CIBC World Markets pegged worldwide peak sales of picoplatin for second-line SCLC at about $360 million, with about $200 million in off-label sales in front-line disease and for other cancers, but CIBC noted the numbers "could be conservative" if picoplatin's side-effect profile continues to improve, or if it works better, or both.
"If picoplatin is approved for first-line [colorectal cancer], we would expect an additional $320 million in worldwide sales of the drug in 2013, conservatively," wrote CIBC analyst Bret Holley in a research report.
Picoplatin's history is tangled. The compound came originally from Johnson Matthey plc and the Cancer Research Campaign (a research group in the UK). Johnson Matthey spun out AnorMED Inc. in 1996, and two years later AnorMED granted AstraZeneca plc an exclusive worldwide license to picoplatin. In 2001, after trying picoplatin against solid tumors in Phase I and Phase II trials, AstraZeneca returned all rights to AnorMED.
But this probably was no reflection on the drug. At the time, positive late-stage results with AstraZeneca's Iressa (gefitinib) for NSCLC were popping, and the pharma giant most likely wanted to focus on Iressa and the larger market. (AstraZeneca had tried picoplatin in second-line SCLC, with strongly positive results, but still opted not to go ahead.)
Poniard - then known as NeoRx Corp. - licensed picoplatin in 2002, and later negotiated worldwide rights. Genzyme Corp. (which bought AnorMED for $580 million in 2006) stands to get royalties of 5 percent to 9 percent on picoplatin's net sales.
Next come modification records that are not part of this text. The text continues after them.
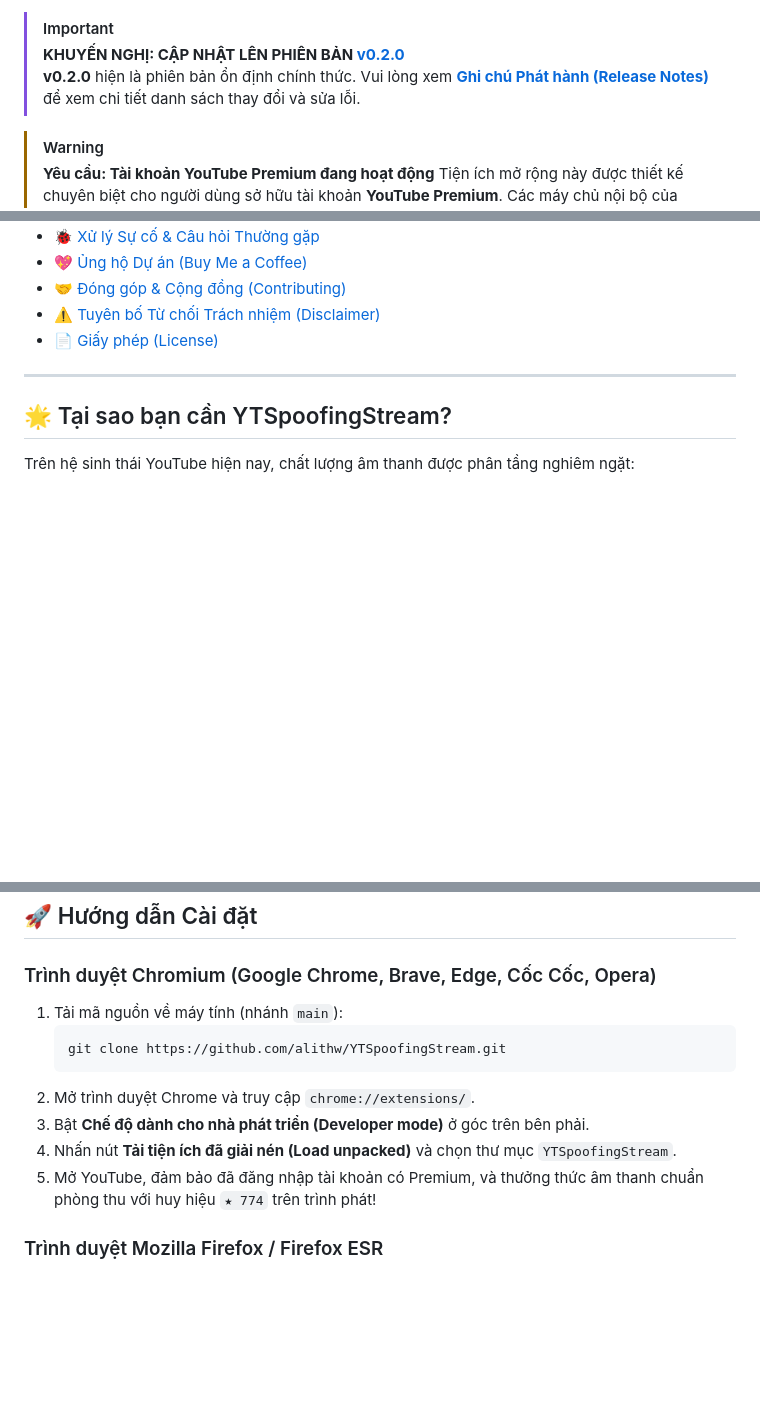
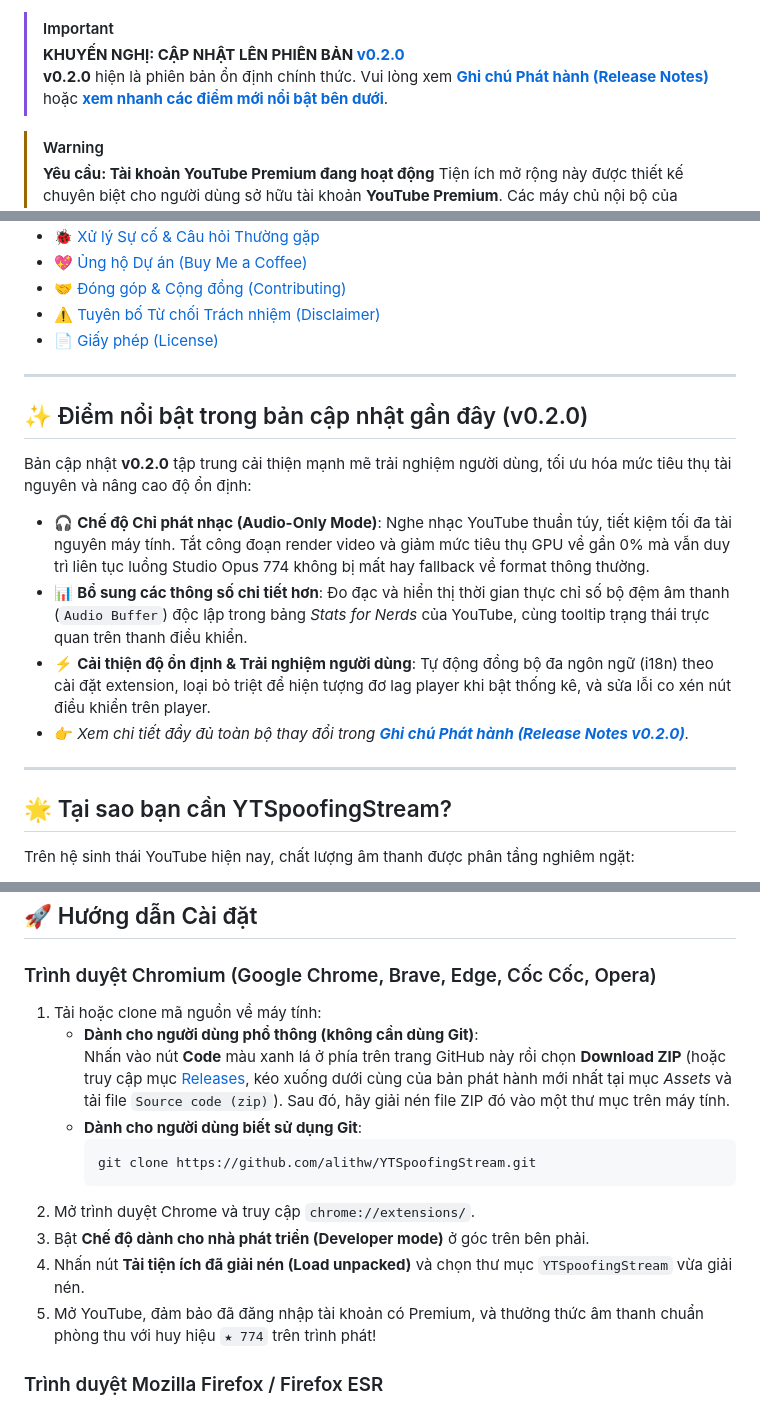
Before and after one commit to alithw/YTSpoofingStream, a Markdown page: README-vi.md, 3 parts joined by grey strips. Rendered like a GitHub page; blank space fills up the shorter version.

Commit message:
docs(readme): add v0.2.0 update highlights and simplify installation for non-technical users

````diff
--- a/README-vi.md
+++ b/README-vi.md
@@ -18,7 +18,7 @@
 
 > [!IMPORTANT]
 > **KHUYẾN NGHỊ: CẬP NHẬT LÊN PHIÊN BẢN [v0.2.0](https://github.com/alithw/YTSpoofingStream/releases/tag/v0.2.0)**
-> **v0.2.0** hiện là phiên bản ổn định chính thức. Vui lòng xem [**Ghi chú Phát hành (Release Notes)**](https://github.com/alithw/YTSpoofingStream/releases/tag/v0.2.0) để xem chi tiết danh sách thay đổi và sửa lỗi.
+> **v0.2.0** hiện là phiên bản ổn định chính thức. Vui lòng xem [**Ghi chú Phát hành (Release Notes)**](https://github.com/alithw/YTSpoofingStream/releases/tag/v0.2.0) hoặc [**xem nhanh các điểm mới nổi bật bên dưới**](#recent-updates).
 
 > [!WARNING]
 > **Yêu cầu: Tài khoản YouTube Premium đang hoạt động**
@@ -53,6 +54,18 @@
 - [🤝 Đóng góp & Cộng đồng (Contributing)](#-đóng-góp--cộng-đồng-contributing)
 - [⚠️ Tuyên bố Từ chối Trách nhiệm (Disclaimer)](#️-tuyên-bố-từ-chối-trách-nhiệm-disclaimer)
 - [📄 Giấy phép (License)](#-giấy-phép-license)
+
+---
+
+<a id="recent-updates"></a>
+## ✨ Điểm nổi bật trong bản cập nhật gần đây (v0.2.0)
+
+Bản cập nhật **v0.2.0** tập trung cải thiện mạnh mẽ trải nghiệm người dùng, tối ưu hóa mức tiêu thụ tài nguyên và nâng cao độ ổn định:
+
+- 🎧 **Chế độ Chỉ phát nhạc (Audio-Only Mode)**: Nghe nhạc YouTube thuần túy, tiết kiệm tối đa tài nguyên máy tính. Tắt công đoạn render video và giảm mức tiêu thụ GPU về gần 0% mà vẫn duy trì liên tục luồng Studio Opus 774 không bị mất hay fallback về format thông thường.
+- 📊 **Bổ sung các thông số chi tiết hơn**: Đo đạc và hiển thị thời gian thực chỉ số bộ đệm âm thanh (`Audio Buffer`) độc lập trong bảng *Stats for Nerds* của YouTube, cùng tooltip trạng thái trực quan trên thanh điều khiển.
+- ⚡ **Cải thiện độ ổn định & Trải nghiệm người dùng**: Tự động đồng bộ đa ngôn ngữ (i18n) theo cài đặt extension, loại bỏ triệt để hiện tượng đơ lag player khi bật thống kê, và sửa lỗi co xén nút điều khiển trên player.
+- 👉 *Xem chi tiết đầy đủ toàn bộ thay đổi trong [**Ghi chú Phát hành (Release Notes v0.2.0)**](https://github.com/alithw/YTSpoofingStream/releases/tag/v0.2.0).*
 
 ---
 
@@ -165,13 +178,16 @@ Kết quả kiểm thử thực tế thời gian thực 100% thời lượng tr
 ## 🚀 Hướng dẫn Cài đặt
 
 ### Trình duyệt Chromium (Google Chrome, Brave, Edge, Cốc Cốc, Opera)
-1. Tải mã nguồn về máy tính (nhánh `main`):
-   ```bash
-   git clone https://github.com/alithw/YTSpoofingStream.git
-   ```
+1. Tải hoặc clone mã nguồn về máy tính:
+   - **Dành cho người dùng phổ thông (không cần dùng Git)**:
+     Nhấn vào nút **Code** màu xanh lá ở phía trên trang GitHub này rồi chọn **Download ZIP** (hoặc truy cập mục [Releases](https://github.com/alithw/YTSpoofingStream/releases), kéo xuống dưới cùng của bản phát hành mới nhất tại mục *Assets* và tải file `Source code (zip)`). Sau đó, hãy giải nén file ZIP đó vào một thư mục trên máy tính.
+   - **Dành cho người dùng biết sử dụng Git**:
+     ```bash
+     git clone https://github.com/alithw/YTSpoofingStream.git
+     ```
 2. Mở trình duyệt Chrome và truy cập `chrome://extensions/`.
 3. Bật **Chế độ dành cho nhà phát triển (Developer mode)** ở góc trên bên phải.
-4. Nhấn nút **Tải tiện ích đã giải nén (Load unpacked)** và chọn thư mục `YTSpoofingStream`.
+4. Nhấn nút **Tải tiện ích đã giải nén (Load unpacked)** và chọn thư mục `YTSpoofingStream` vừa giải nén.
 5. Mở YouTube, đảm bảo đã đăng nhập tài khoản có Premium, và thưởng thức âm thanh chuẩn phòng thu với huy hiệu `★ 774` trên trình phát!
 
 ### Trình duyệt Mozilla Firefox / Firefox ESR
````
Also changed, not shown: other parts of README-vi.md (+1 -0 lines), README.md (+22 -6 lines).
Analysts tend to echo McMahon's optimism about the Phase III pivotal study in SCLC. "It's a clean registrational trial," he said. "When you go up against no-chemo, it reduces your risk substantially."